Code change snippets
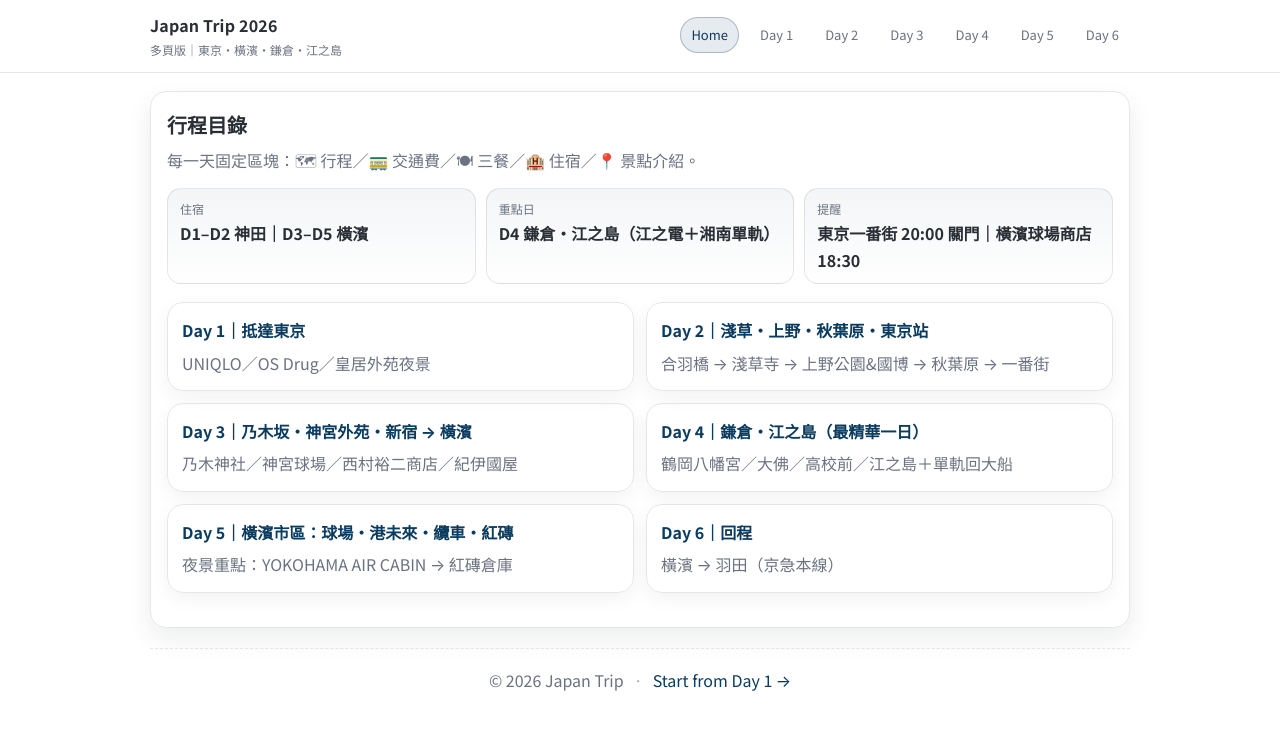
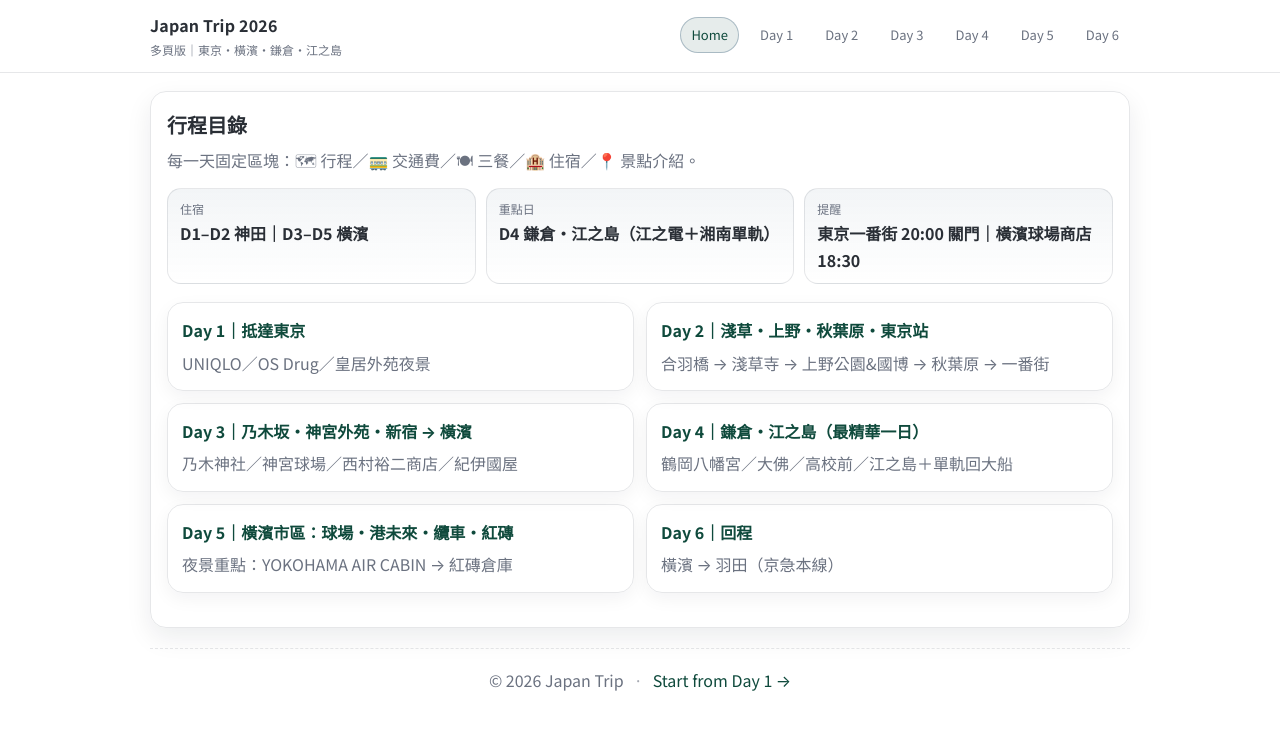
Before and after one commit to nrk317/JP2026, a plain HTML site: page index.html in a window 1280 px wide. Drawn offline with Linux system fonts and the light colour scheme.

Commit message:
Update styles.css

```diff
--- a/styles.css
+++ b/styles.css
@@ -5,15 +5,15 @@
   --line:rgba(15,23,42,.10);
   --shadow:0 10px 26px rgba(15,23,42,.08);
 
-  /* 主色：深藍（想改墨綠：改成 #0f4a3c） */
-  --accent:#0b3b5f;
-  --accent-weak:rgba(11,59,95,.10);
+ --accent:#0f4a3c;                 /* 主墨綠 */
+--accent-weak:rgba(15,74,60,.10);
 
-  --c-plan:#0b3b5f;   /* 行程 */
-  --c-trans:#0f4a3c;  /* 交通 */
-  --c-food:#a1122b;   /* 三餐 */
-  --c-stay:#4b5563;   /* 住宿 */
-  --c-spot:#1f2937;   /* 景點 */
+--c-plan:#0f4a3c;                 /* 行程：墨綠 */
+--c-trans:#3a6b5a;                /* 交通：淺墨綠 */
+--c-food:#8b2f2f;                 /* 三餐：酒紅 */
+--c-stay:#4b5563;                 /* 住宿：灰 */
+--c-spot:#1f3d34;                 /* 景點：深墨綠 */
+
 
   --radius:16px;
   --max:980px;
```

__Prompt__.
A faithful copy of every record is needed here. Leave the images out of it.

__Your solution__.
Before and after one commit to nrk317/JP2026, a plain HTML site: page index.html in a window 1280 px wide. Drawn offline with Linux system fonts and the light colour scheme.

Commit message:
Update styles.css

```diff
--- a/styles.css
+++ b/styles.css
@@ -5,15 +5,15 @@
   --line:rgba(15,23,42,.10);
   --shadow:0 10px 26px rgba(15,23,42,.08);
 
-  /* 主色：深藍（想改墨綠：改成 #0f4a3c） */
-  --accent:#0b3b5f;
-  --accent-weak:rgba(11,59,95,.10);
+ --accent:#0f4a3c;                 /* 主墨綠 */
+--accent-weak:rgba(15,74,60,.10);
 
-  --c-plan:#0b3b5f;   /* 行程 */
-  --c-trans:#0f4a3c;  /* 交通 */
-  --c-food:#a1122b;   /* 三餐 */
-  --c-stay:#4b5563;   /* 住宿 */
-  --c-spot:#1f2937;   /* 景點 */
+--c-plan:#0f4a3c;                 /* 行程：墨綠 */
+--c-trans:#3a6b5a;                /* 交通：淺墨綠 */
+--c-food:#8b2f2f;                 /* 三餐：酒紅 */
+--c-stay:#4b5563;                 /* 住宿：灰 */
+--c-spot:#1f3d34;                 /* 景點：深墨綠 */
+
 
   --radius:16px;
   --max:980px;
```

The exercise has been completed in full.